The violent and brutal scenes when Jimmy is at work “painting houses” are all done in a delicate matter to show how quickly and devastating victims were left. The violence is all shot very quickly and not to glorify what is happening on the screen. Not to mention when new mobsters are introduced along with it is a blurb of their death, usually consisting of being shot in the head multiple times while in an unsuspecting location.  The devastation is also seen through Frank’s family life and how his children interact with his newfound family. 

It mixes greatly the dark moments with comedy and I couldn’t help but finding myself crack up through the duration of the film as the jokes are proper funny ranging from painting the wrong house to arguing about being 15 minutes late over 10 minutes. The movie is nothing short of a master class gangster movie that shows the effects of the mob though done through movie glorification it is a marvel to endure. 

It is able to connect to a younger audience by its comedy, brutality, and a cameo appearance from Action Bronson. Plus a nice little scene where Robert de Niro’s character flexes his wristwatch up during a photoshoot. 

It manages to hold the attention of a new generation while maintaining key roots that Scorcese is known for. 

The only thing that holds this movie back is the same thing that makes it so spectacular, and that is the actors. Robert de Niro, Joe Pesci, and Al Pacino to name the superstars are the best of the best in these types of films. The performances are amazing and make the movie worth it to watch on its own but besides Al Pacino, Joe and Robert look like they are both about to croak through the entire film, CGI is used to make them appear younger and it gives a haunting almost ghostly looking look to them. Blue eyes colder than White Walkers along with a face that is so familiar yet hideous is what awaits. Though you get used to it, you won’t get used to believing Joe Pesci’s character and Robert de Niro’s character aren’t short from a heart attack. 

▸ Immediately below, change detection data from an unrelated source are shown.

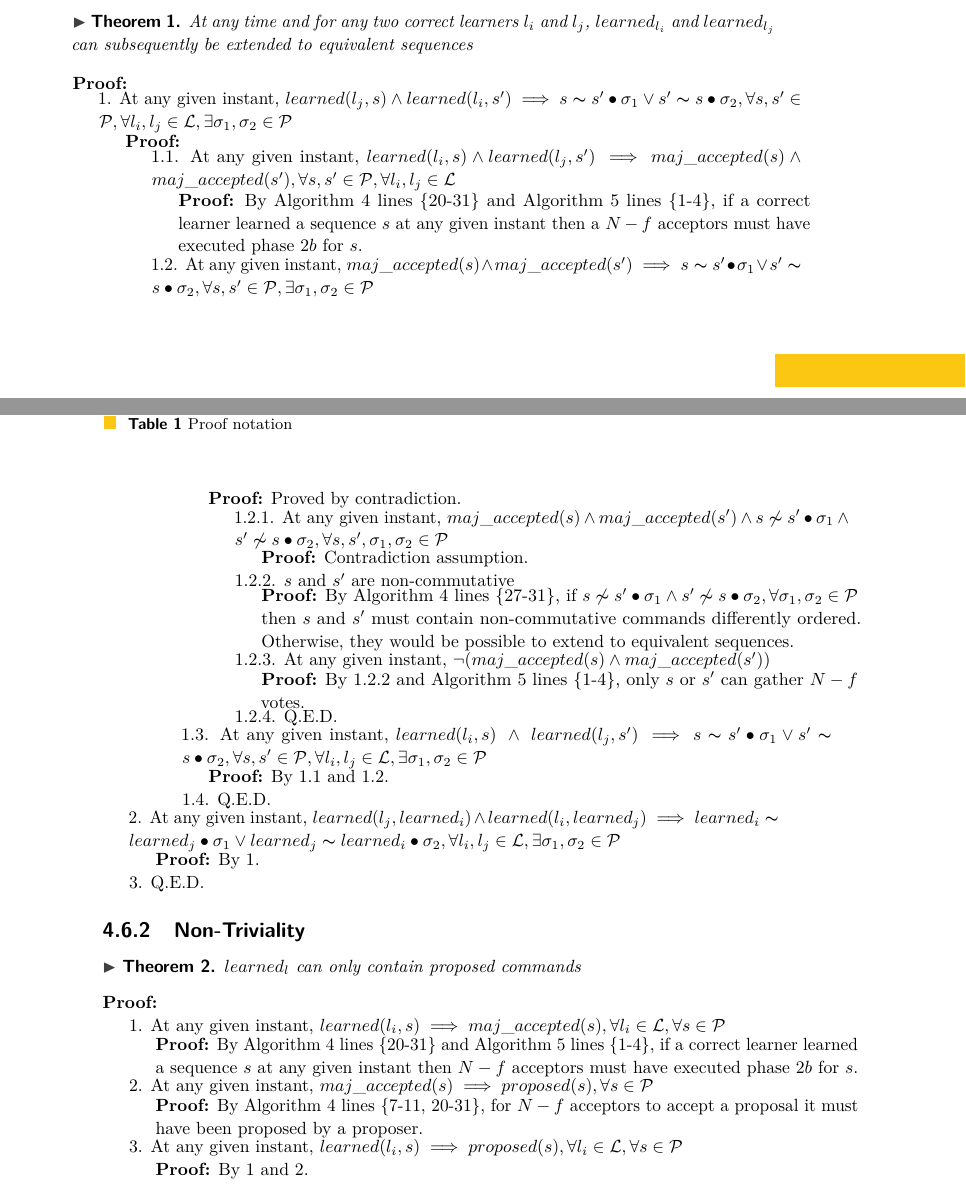
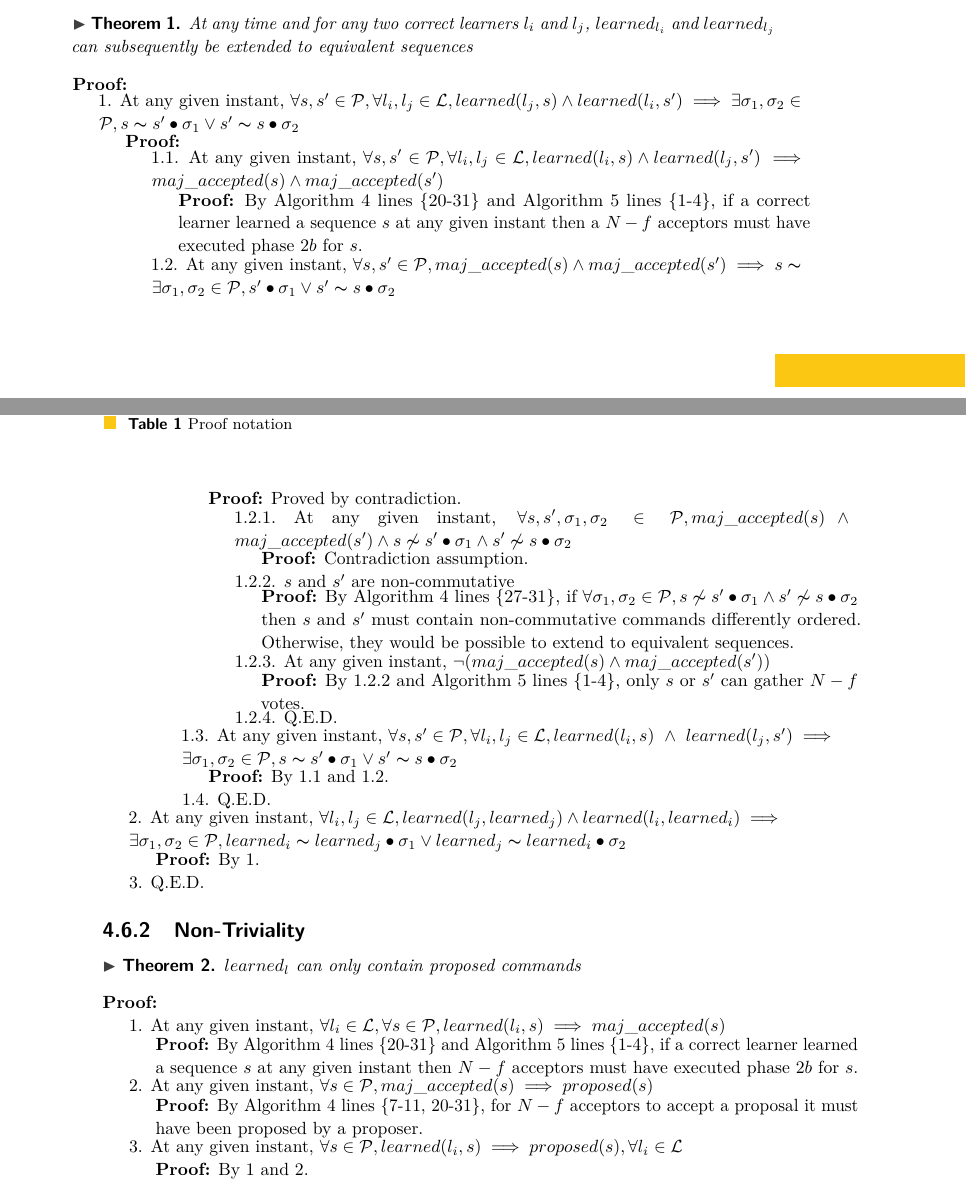
Before and after one commit to MiguelPires/College_misc, a LaTeX paper (main.tex, which reads bft_proof.tex): two parts of pages 11 and 12 of 16, joined at a grey line, cut so that both start at the same text. Compiled offline with pdfLaTeX.

```diff
--- a/bft_proof.tex
+++ b/bft_proof.tex
@@ -40,23 +40,23 @@
 \begin{theorem}At any time and for any two correct learners $l_i$ and $l_j$, $learned_{l_i}$ and $learned_{l_j}$ can subsequently be extended to equivalent sequences \par
 \end{theorem}
 \textbf{Proof:} \par
-\parbox{\linewidth}{1. At any given instant, $learned(l_j,s) \land learned(l_i,s') \implies s \thicksim s' \bullet \sigma_1 \lor s' \thicksim s \bullet \sigma_2, \forall s,s' \in \mathcal{P}, \forall l_i,l_j \in \mathcal{L}, \exists \sigma_1,\sigma_2 \in \mathcal{P}$}  \par
+\parbox{\linewidth}{1. At any given instant, $\forall s,s' \in \mathcal{P}, \forall l_i,l_j \in \mathcal{L}, learned(l_j,s) \land learned(l_i,s') \implies \exists \sigma_1,\sigma_2 \in \mathcal{P}, s \thicksim s' \bullet \sigma_1 \lor s' \thicksim s \bullet \sigma_2$}  \par
 \indent\indent\textbf{Proof:} \par
-\indent\indent\indent\parbox{\linewidth-\algorithmicindent*3}{1.1. At any given instant, $learned(l_i,s) \land learned(l_j,s') \implies maj\_accepted(s) \land maj\_accepted(s'), \forall s,s' \in \mathcal{P}, \forall l_i,l_j \in \mathcal{L}$ } \par
+\indent\indent\indent\parbox{\linewidth-\algorithmicindent*3}{1.1. At any given instant, $\forall s,s' \in \mathcal{P}, \forall l_i,l_j \in \mathcal{L}, learned(l_i,s) \land learned(l_j,s') \implies maj\_accepted(s) \land maj\_accepted(s')$} \par
 \indent\indent\indent\indent\parbox{\linewidth-\algorithmicindent*4}{\textbf{Proof:} By Algorithm \ref{BFT-Acc} lines \{20-31\} and Algorithm \ref{BFT-Learn} lines \{1-4\}, if a correct learner learned a sequence $s$ at any given instant then a $N-f$ acceptors must have executed phase $2b$ for $s$.}\par
-\indent\indent\indent\parbox{\linewidth-\algorithmicindent*3}{1.2. At any given instant, $maj\_accepted(s) \land maj\_accepted(s') \implies s \thicksim s' \bullet \sigma_1 \lor s' \thicksim s \bullet \sigma_2, \forall s,s' \in \mathcal{P}, \exists \sigma_1,\sigma_2 \in \mathcal{P}$}\par
+\indent\indent\indent\parbox{\linewidth-\algorithmicindent*3}{1.2. At any given instant, $\forall s,s' \in \mathcal{P}, maj\_accepted(s) \land maj\_accepted(s') \implies s \thicksim \exists \sigma_1,\sigma_2 \in \mathcal{P}, s' \bullet \sigma_1 \lor s' \thicksim s \bullet \sigma_2$}\par
 \indent\indent\indent\indent\textbf{Proof:} Proved by contradiction.\par
-\indent\indent\indent\indent\indent\parbox{\linewidth-\algorithmicindent*5}{1.2.1. At any given instant, $maj\_accepted(s) \land maj\_accepted(s') \wedge s \not\thicksim s' \bullet \sigma_1 \land s' \not\thicksim s \bullet \sigma_2, \forall s,s',\sigma_1,\sigma_2 \in \mathcal{P}$} \par
+\indent\indent\indent\indent\indent\parbox{\linewidth-\algorithmicindent*5}{1.2.1.~At any given instant, $\forall s,s',\sigma_1,\sigma_2 \in \mathcal{P}, maj\_accepted(s) \land maj\_accepted(s') \wedge s \not\thicksim s' \bullet \sigma_1 \land s' \not\thicksim s \bullet \sigma_2$} \par
 \indent\indent\indent\indent\indent\indent\textbf{Proof:} Contradiction assumption.\par
 \indent\indent\indent\indent\indent 1.2.2. $s$ and $s'$ are non-commutative \par
-\indent\indent\indent\indent\indent\indent\parbox{\linewidth-\algorithmicindent*6}{\textbf{Proof:} By Algorithm \ref{BFT-Acc} lines \{27-31\}, if $s \not\thicksim s' \bullet \sigma_1 \land s' \not\thicksim s \bullet \sigma_2, \forall \sigma_1,\sigma_2 \in \mathcal{P}$ then $s$ and $s'$ must contain non-commutative commands differently ordered. Otherwise, they would be possible to extend to equivalent sequences.}\par
+\indent\indent\indent\indent\indent\indent\parbox{\linewidth-\algorithmicindent*6}{\textbf{Proof:} By Algorithm \ref{BFT-Acc} lines \{27-31\}, if $\forall \sigma_1,\sigma_2 \in \mathcal{P}, s \not\thicksim s' \bullet \sigma_1 \land s' \not\thicksim s \bullet \sigma_2$ then $s$ and $s'$ must contain non-commutative commands differently ordered. Otherwise, they would be possible to extend to equivalent sequences.}\par
 \indent\indent\indent\indent\indent 1.2.3. At any given instant, $\neg (maj\_accepted(s) \land maj\_accepted(s'))$ \par
 \indent\indent\indent\indent\indent\indent\parbox{\linewidth-\algorithmicindent*6}{\textbf{Proof:} By 1.2.2 and Algorithm \ref{BFT-Learn} lines \{1-4\}, only $s$ or $s'$ can gather $N-f$ votes.}\par
 \indent\indent\indent\indent\indent 1.2.4. Q.E.D. \par
-\indent\indent\indent \parbox{\linewidth-\algorithmicindent*3}{1.3. At any given instant, $learned(l_i,s)\ \land\ learned(l_j,s') \implies s \thicksim s' \bullet \sigma_1 \lor s' \thicksim s \bullet \sigma_2, \forall s,s' \in \mathcal{P}, \forall l_i,l_j \in \mathcal{L}, \exists \sigma_1,\sigma_2 \in \mathcal{P}$ }\par
+\indent\indent\indent \parbox{\linewidth-\algorithmicindent*3}{1.3. At any given instant, $\forall s,s' \in \mathcal{P}, \forall l_i,l_j \in \mathcal{L}, learned(l_i,s)\ \land\ learned(l_j,s') \implies \exists \sigma_1,\sigma_2 \in \mathcal{P}, s \thicksim s' \bullet \sigma_1 \lor s' \thicksim s \bullet \sigma_2$ }\par
 \indent\indent\indent\indent\textbf{Proof:} By 1.1 and 1.2.\par
 \indent\indent\indent 1.4. Q.E.D. \par
-\parbox{\linewidth-\algorithmicindent*3}{2. At any given instant, $learned(l_j,learned_i) \land learned(l_i,learned_j) \implies learned_i \thicksim learned_j \bullet \sigma_1 \lor learned_j \thicksim learned_i \bullet \sigma_2, \forall l_i,l_j \in \mathcal{L}, \exists \sigma_1,\sigma_2 \in \mathcal{P}$}\par
+\parbox{\linewidth-\algorithmicindent*3}{2. At any given instant, $\forall l_i,l_j \in \mathcal{L}, learned(l_j,learned_j) \land learned(l_i,learned_i) \implies \exists \sigma_1,\sigma_2 \in \mathcal{P}, learned_i \thicksim learned_j \bullet \sigma_1 \lor learned_j \thicksim learned_i \bullet \sigma_2$}\par
 \indent\indent\textbf{Proof:} By 1.\par
 3. Q.E.D. \par
 
@@ -65,11 +65,11 @@
 $learned_l$ can only contain proposed commands \label{N-T1} \par
 \end{theorem}
 \textbf{Proof:} \par
-1. At any given instant, $learned(l_i,s) \implies maj\_accepted(s),\forall l_i \in \mathcal{L}, \forall s \in \mathcal{P}$ \par
+1. At any given instant, $\forall l_i \in \mathcal{L}, \forall s \in \mathcal{P}, learned(l_i,s) \implies maj\_accepted(s)$ \par
 \indent\indent\parbox{\linewidth}{\textbf{Proof:} By Algorithm \ref{BFT-Acc} lines \{20-31\} and Algorithm \ref{BFT-Learn} lines \{1-4\}, if a correct learner learned a sequence $s$ at any given instant then $N-f$ acceptors must have executed phase $2b$ for $s$.}\par
-2. At any given instant, $maj\_accepted(s) \implies proposed(s), \forall s \in \mathcal{P}$ \par
+2. At any given instant, $\forall s \in \mathcal{P}, maj\_accepted(s) \implies proposed(s)$ \par
 \indent\indent\parbox{\linewidth}{\textbf{Proof:} By Algorithm \ref{BFT-Acc} lines \{7-11, 20-31\}, for $N-f$ acceptors to accept a proposal it must have been proposed by a proposer.}\par
-3. At any given instant, $learned(l_i,s) \implies proposed(s),\forall l_i \in \mathcal{L}, \forall s \in \mathcal{P}$ \par
+3. At any given instant, $\forall s \in \mathcal{P}, learned(l_i,s) \implies proposed(s),\forall l_i \in \mathcal{L}$ \par
 \indent\indent\textbf{Proof:} By 1 and 2. \par
 4. Q.E.D. \par
 
```
Also changed, not shown: algo_bft.tex (+2 -5 lines), bft_proof.tex (6 more changed lines), 1 other file.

A common occurrence is a film is doors being left open and possibly closed at times, a common theme for mobster movies. Seen in the Godfather to represent members entering the secret life of the Mafia is it given its own unique spin and I’d recommend looking out for these doors and their placement within the scene to have a better understanding of the final scene of the movie.